# Aim of the task
Scan the material and copy out each line where the word "clean" occurs.

# Records for the exercise
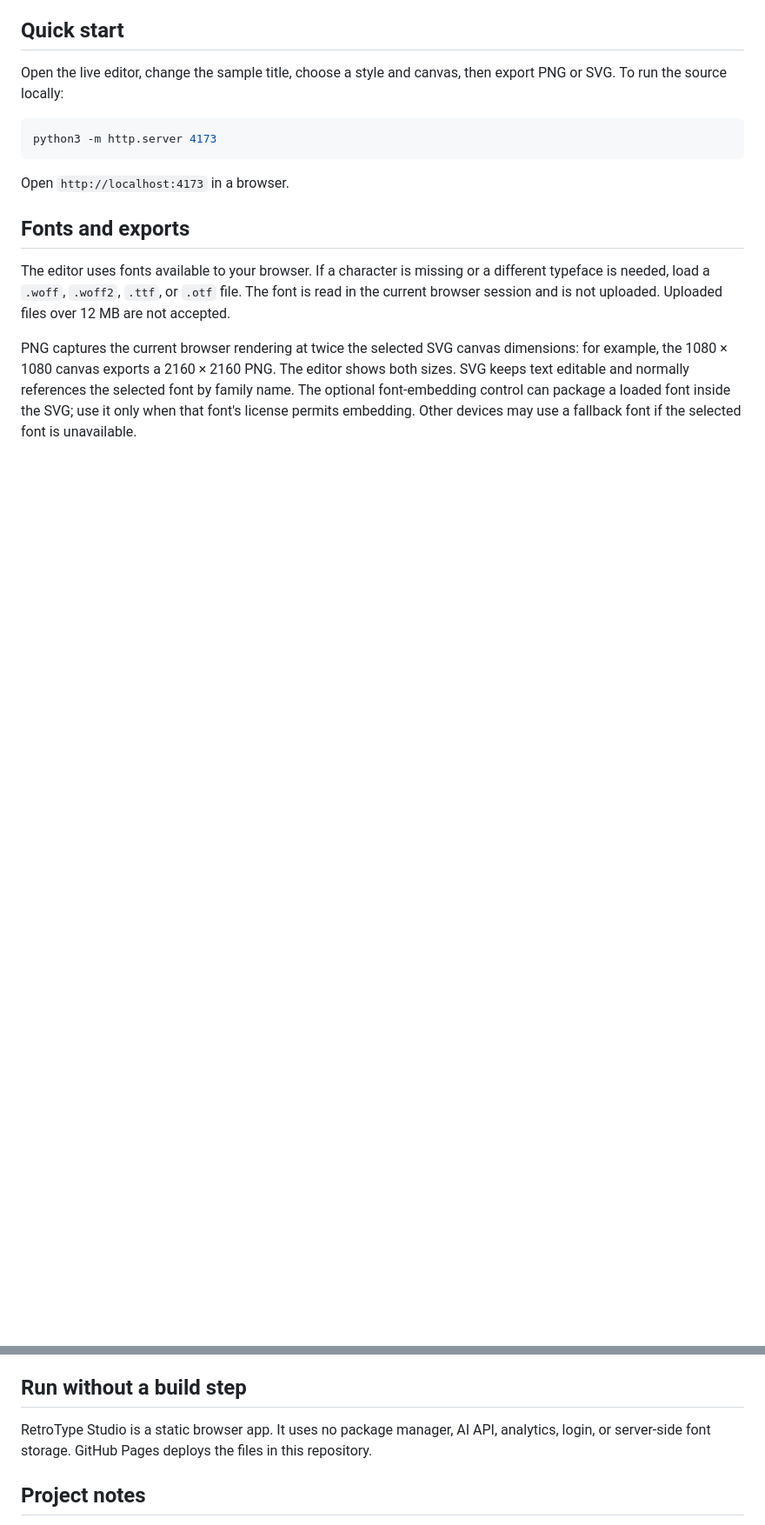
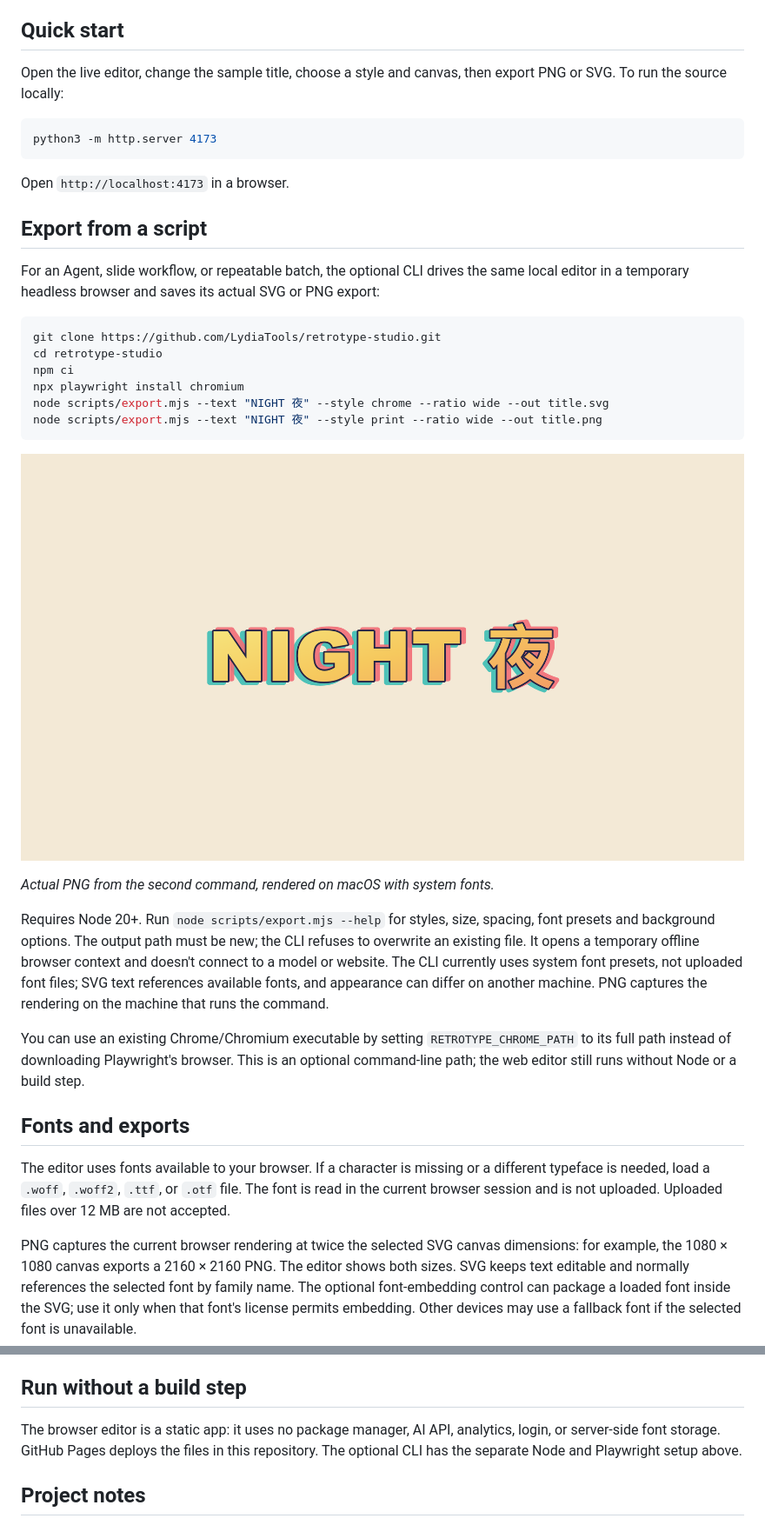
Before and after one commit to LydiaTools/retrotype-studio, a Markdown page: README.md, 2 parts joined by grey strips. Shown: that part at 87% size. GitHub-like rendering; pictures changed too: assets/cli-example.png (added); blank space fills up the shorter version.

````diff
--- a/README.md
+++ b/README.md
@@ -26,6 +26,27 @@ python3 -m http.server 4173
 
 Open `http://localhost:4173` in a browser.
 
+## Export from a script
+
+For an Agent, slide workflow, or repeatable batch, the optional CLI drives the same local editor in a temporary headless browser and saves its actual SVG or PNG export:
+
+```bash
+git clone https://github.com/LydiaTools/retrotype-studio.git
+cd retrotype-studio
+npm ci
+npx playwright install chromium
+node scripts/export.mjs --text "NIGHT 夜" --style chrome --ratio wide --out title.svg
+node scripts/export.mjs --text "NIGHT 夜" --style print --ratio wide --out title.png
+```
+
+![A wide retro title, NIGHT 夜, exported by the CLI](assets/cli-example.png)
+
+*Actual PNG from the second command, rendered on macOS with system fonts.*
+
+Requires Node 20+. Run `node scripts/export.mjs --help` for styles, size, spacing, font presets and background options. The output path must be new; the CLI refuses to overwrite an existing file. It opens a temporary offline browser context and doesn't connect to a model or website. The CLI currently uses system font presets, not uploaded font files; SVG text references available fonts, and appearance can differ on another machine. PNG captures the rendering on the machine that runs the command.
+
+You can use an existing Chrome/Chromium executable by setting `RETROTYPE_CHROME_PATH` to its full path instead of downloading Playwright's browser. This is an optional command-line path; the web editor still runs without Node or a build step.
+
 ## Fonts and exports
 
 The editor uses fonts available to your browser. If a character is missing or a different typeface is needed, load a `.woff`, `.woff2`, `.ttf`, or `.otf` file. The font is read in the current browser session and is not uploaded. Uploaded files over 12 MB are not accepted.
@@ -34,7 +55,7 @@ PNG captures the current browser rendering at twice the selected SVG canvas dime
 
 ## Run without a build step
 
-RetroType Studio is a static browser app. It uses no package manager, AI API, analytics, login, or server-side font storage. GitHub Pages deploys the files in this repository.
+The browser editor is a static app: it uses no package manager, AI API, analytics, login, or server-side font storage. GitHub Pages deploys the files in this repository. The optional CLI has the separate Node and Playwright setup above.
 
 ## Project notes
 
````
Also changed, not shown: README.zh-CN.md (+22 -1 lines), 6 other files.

---

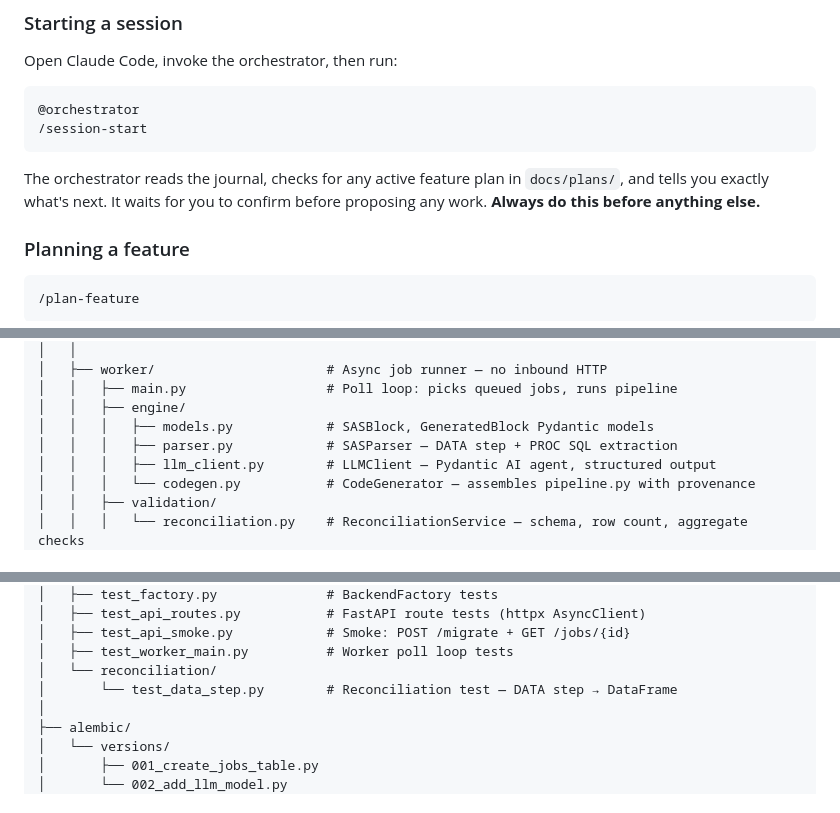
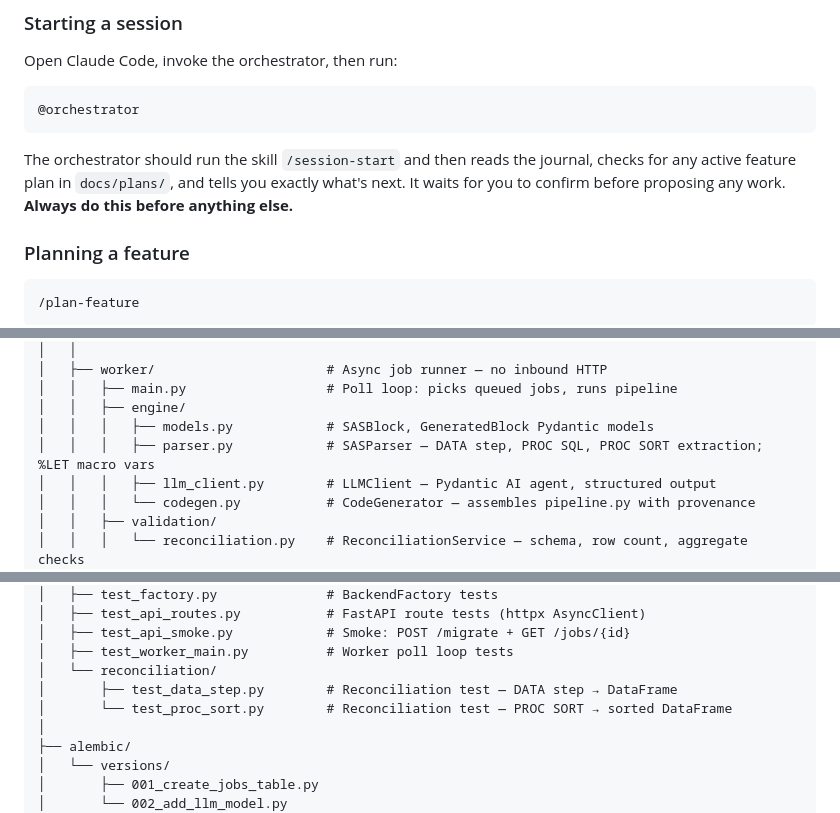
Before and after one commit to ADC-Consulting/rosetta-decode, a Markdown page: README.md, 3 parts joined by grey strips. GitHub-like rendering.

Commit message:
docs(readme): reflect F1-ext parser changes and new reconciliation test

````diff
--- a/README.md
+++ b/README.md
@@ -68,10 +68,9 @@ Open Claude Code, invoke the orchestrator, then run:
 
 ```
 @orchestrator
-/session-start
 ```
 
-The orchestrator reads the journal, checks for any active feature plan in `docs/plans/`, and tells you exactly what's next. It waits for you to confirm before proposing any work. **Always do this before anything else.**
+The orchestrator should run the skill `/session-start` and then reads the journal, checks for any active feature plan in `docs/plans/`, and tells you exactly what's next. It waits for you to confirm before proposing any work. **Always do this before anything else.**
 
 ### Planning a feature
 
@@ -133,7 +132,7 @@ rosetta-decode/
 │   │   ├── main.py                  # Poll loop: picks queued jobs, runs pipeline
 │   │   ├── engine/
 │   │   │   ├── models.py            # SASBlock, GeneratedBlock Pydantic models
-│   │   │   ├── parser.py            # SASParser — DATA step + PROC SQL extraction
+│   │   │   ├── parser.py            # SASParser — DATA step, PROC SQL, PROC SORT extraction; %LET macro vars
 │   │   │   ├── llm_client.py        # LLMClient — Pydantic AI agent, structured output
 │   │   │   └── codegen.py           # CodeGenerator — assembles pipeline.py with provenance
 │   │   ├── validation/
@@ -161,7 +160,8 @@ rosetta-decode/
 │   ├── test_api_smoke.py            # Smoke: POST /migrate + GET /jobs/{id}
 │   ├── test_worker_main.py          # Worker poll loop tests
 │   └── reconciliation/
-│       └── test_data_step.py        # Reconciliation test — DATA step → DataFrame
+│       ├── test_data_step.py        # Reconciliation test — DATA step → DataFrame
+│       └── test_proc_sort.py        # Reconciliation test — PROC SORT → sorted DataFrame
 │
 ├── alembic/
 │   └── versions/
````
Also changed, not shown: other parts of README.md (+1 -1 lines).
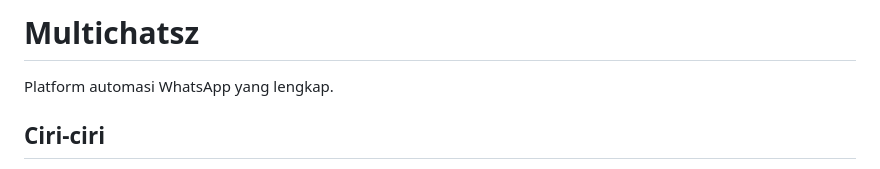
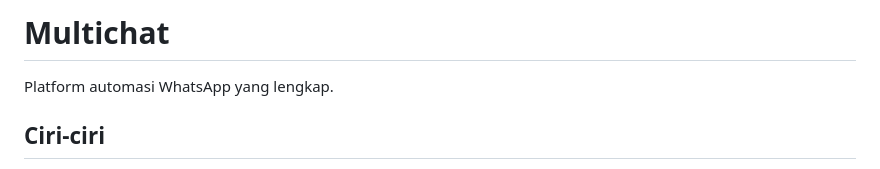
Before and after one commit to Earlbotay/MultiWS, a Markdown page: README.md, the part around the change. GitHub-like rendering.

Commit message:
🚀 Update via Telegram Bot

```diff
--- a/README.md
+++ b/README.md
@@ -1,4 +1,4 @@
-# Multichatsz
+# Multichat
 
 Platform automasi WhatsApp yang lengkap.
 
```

--

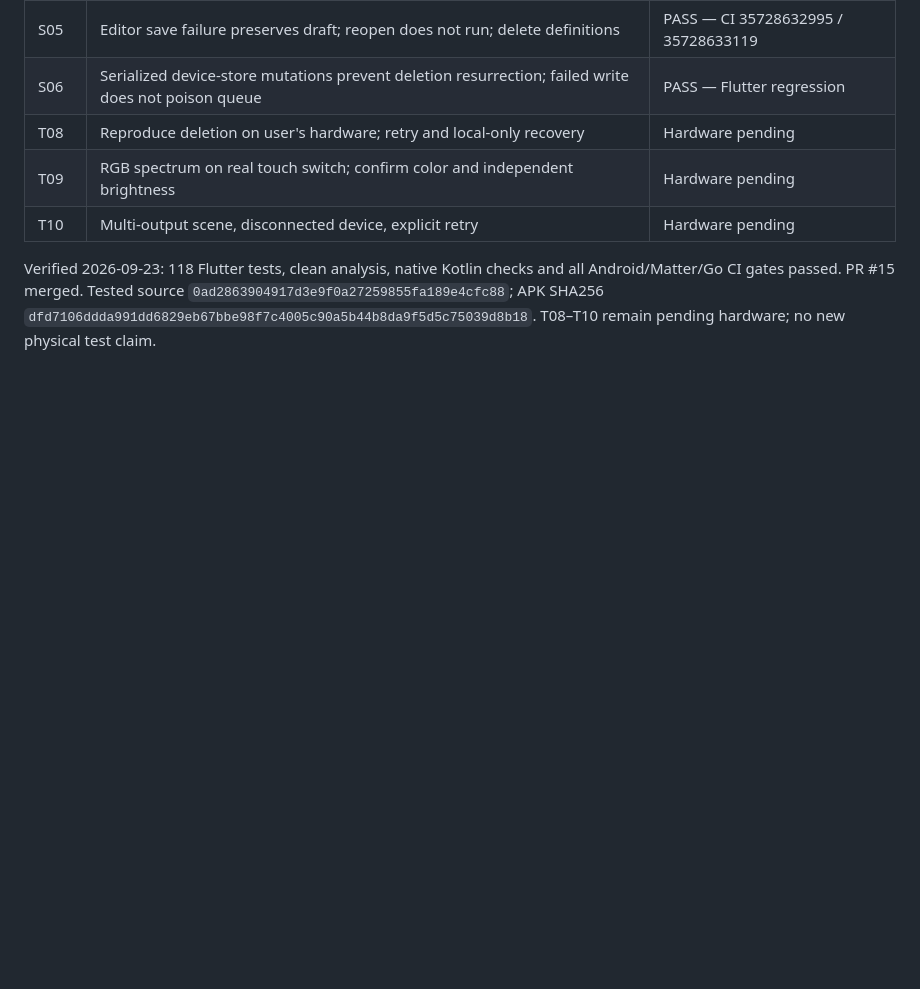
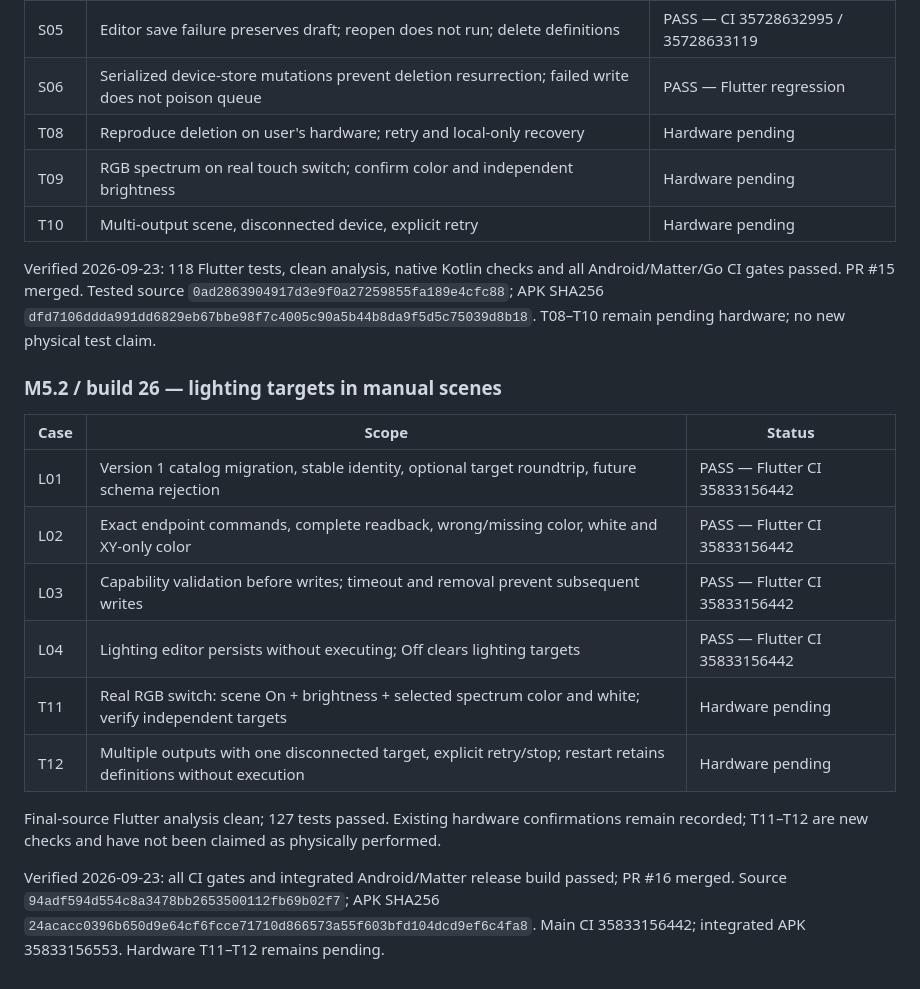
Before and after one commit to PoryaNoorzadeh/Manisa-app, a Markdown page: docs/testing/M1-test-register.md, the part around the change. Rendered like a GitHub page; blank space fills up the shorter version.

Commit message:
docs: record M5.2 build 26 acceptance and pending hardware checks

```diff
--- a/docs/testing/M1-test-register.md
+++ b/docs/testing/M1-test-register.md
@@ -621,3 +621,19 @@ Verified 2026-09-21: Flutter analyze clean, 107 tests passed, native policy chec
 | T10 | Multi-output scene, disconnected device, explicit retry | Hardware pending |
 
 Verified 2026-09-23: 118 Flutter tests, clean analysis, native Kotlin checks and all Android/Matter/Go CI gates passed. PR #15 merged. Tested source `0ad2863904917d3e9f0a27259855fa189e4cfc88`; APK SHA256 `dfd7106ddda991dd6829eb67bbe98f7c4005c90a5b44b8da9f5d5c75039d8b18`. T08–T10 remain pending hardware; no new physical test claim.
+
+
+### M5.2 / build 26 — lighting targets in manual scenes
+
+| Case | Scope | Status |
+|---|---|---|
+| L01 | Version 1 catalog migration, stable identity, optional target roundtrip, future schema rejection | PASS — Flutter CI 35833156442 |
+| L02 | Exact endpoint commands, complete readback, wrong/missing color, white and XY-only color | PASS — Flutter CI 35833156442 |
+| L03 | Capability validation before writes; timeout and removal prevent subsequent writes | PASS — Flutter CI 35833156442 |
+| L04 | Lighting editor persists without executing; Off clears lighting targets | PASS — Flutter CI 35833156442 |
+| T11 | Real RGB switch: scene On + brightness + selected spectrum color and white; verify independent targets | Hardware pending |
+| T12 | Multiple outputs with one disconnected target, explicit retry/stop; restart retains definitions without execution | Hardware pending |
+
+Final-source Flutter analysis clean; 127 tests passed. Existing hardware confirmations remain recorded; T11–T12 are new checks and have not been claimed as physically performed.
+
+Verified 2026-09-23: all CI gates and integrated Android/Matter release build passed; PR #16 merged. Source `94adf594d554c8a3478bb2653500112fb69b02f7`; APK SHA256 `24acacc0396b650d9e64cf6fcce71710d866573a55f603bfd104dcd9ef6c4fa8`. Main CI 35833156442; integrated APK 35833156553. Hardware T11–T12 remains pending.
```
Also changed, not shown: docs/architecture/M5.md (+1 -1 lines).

# Response below
@@ -621,3 +621,19 @@ Verified 2026-09-21: Flutter analyze clean, 107 tests passed, native policy chec
 Verified 2026-09-23: 118 Flutter tests, clean analysis, native Kotlin checks and all Android/Matter/Go CI gates passed. PR #15 merged. Tested source `0ad2863904917d3e9f0a27259855fa189e4cfc88`; APK SHA256 `dfd7106ddda991dd6829eb67bbe98f7c4005c90a5b44b8da9f5d5c75039d8b18`. T08–T10 remain pending hardware; no new physical test claim.
+Final-source Flutter analysis clean; 127 tests passed. Existing hardware confirmations remain recorded; T11–T12 are new checks and have not been claimed as physically performed.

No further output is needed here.